Input material:
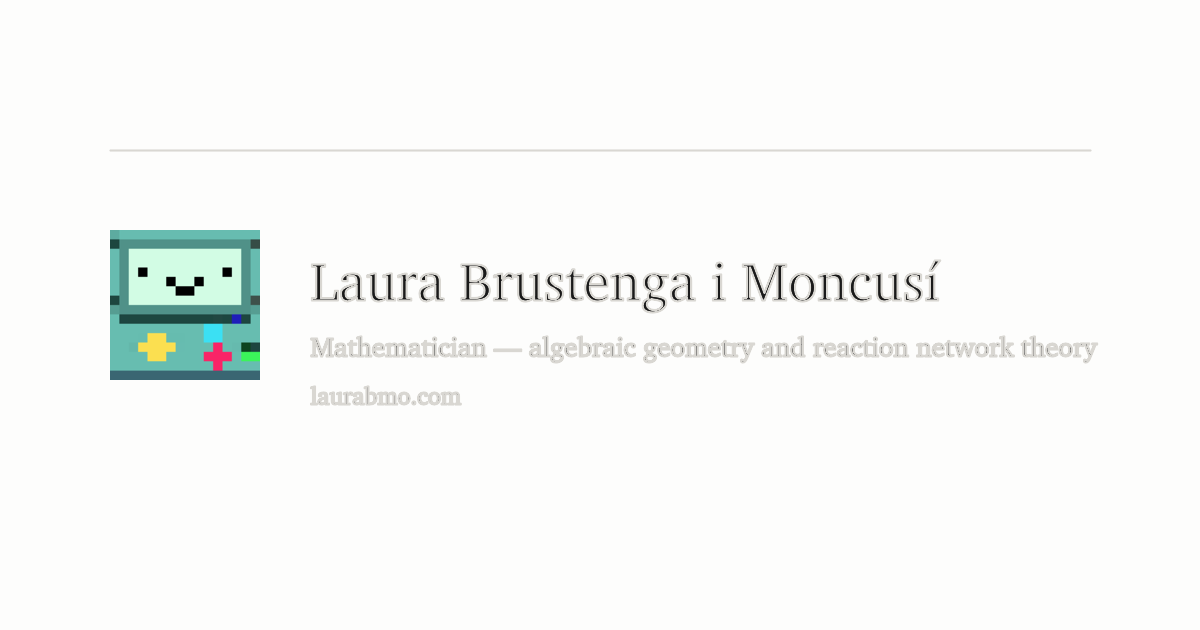
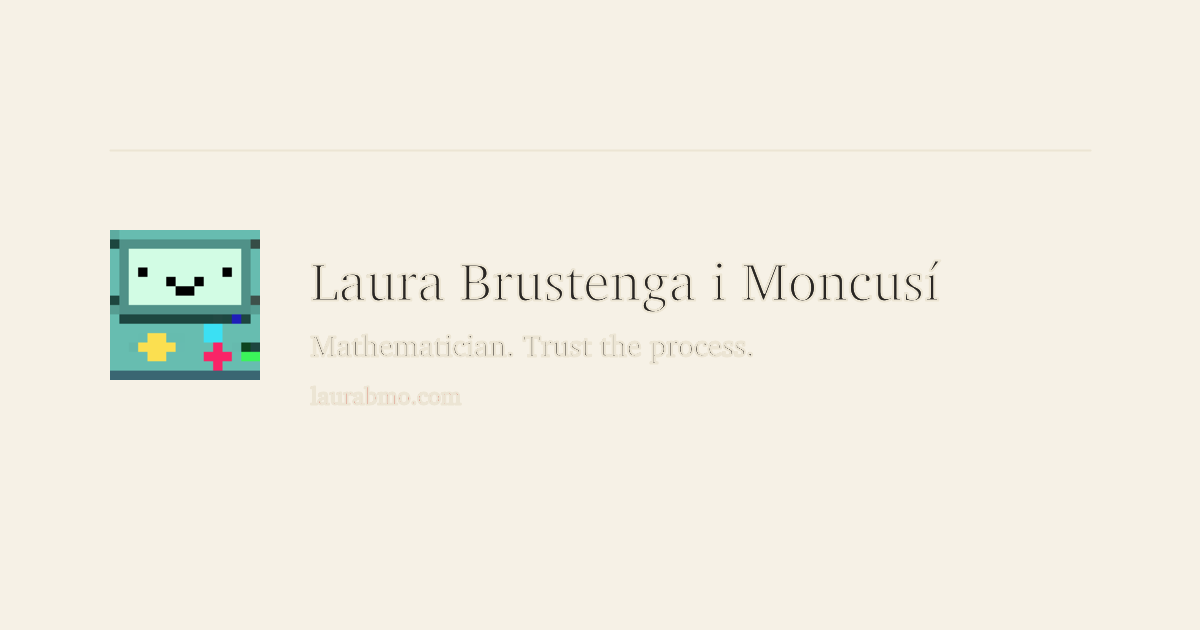
Home in the nav, and a share card in the app's palette
The nav gains Home, ahead of CV, with ascending weights so the order is explicit rather than
depending on how unweighted entries sort.

The share card is now SoftReminder's palette — Paper #F6F1E6, Ink #2A2724, clay accent — and
carries "Mathematician. Trust the process." That line is a new site.Params.shareDescription,
kept separate from description because the latter is also the meta description, where the
keywords earn their place in search results while a chat preview is read by a person.

favicon.svg records what the mark is, in the file: BMO from Adventure Time, for the initials
of Brustenga Moncusí, deliberate and not to be replaced by a monogram.

Changed region(s): [[0.2467, 0.5127, 0.925, 0.573]]

diff --git a/layouts/baseof.html b/layouts/baseof.html
@@ -8,10 +8,11 @@
     <meta name="author" content="{{ site.Params.author }}">
     {{ $title := cond .IsHome site.Title (printf "%s — %s" .Title site.Title) }}
     {{ $desc := or .Description site.Params.description }}
+    {{ $share := or .Description site.Params.shareDescription site.Params.description }}
     <link rel="canonical" href="{{ .Permalink }}">
     <meta property="og:type" content="{{ if .IsPage }}article{{ else }}website{{ end }}">
     <meta property="og:title" content="{{ $title }}">
-    <meta property="og:description" content="{{ $desc }}">
+    <meta property="og:description" content="{{ $share }}">
     <meta property="og:url" content="{{ .Permalink }}">
     <meta property="og:site_name" content="{{ site.Title }}">
     <meta property="og:locale" content="{{ site.Language.Locale }}">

Work to be completed: Using the records above, set down exactly the lines from the one with "Changed region(s): [[0.2467, 0.5127, 0.925, 0.573]]" through the one with "cond .IsHome site.Title", inclusive, and nothing more.

Answer to the problem:
Changed region(s): [[0.2467, 0.5127, 0.925, 0.573]]

diff --git a/layouts/baseof.html b/layouts/baseof.html
@@ -8,10 +8,11 @@
     <meta name="author" content="{{ site.Params.author }}">
     {{ $title := cond .IsHome site.Title (printf "%s — %s" .Title site.Title) }}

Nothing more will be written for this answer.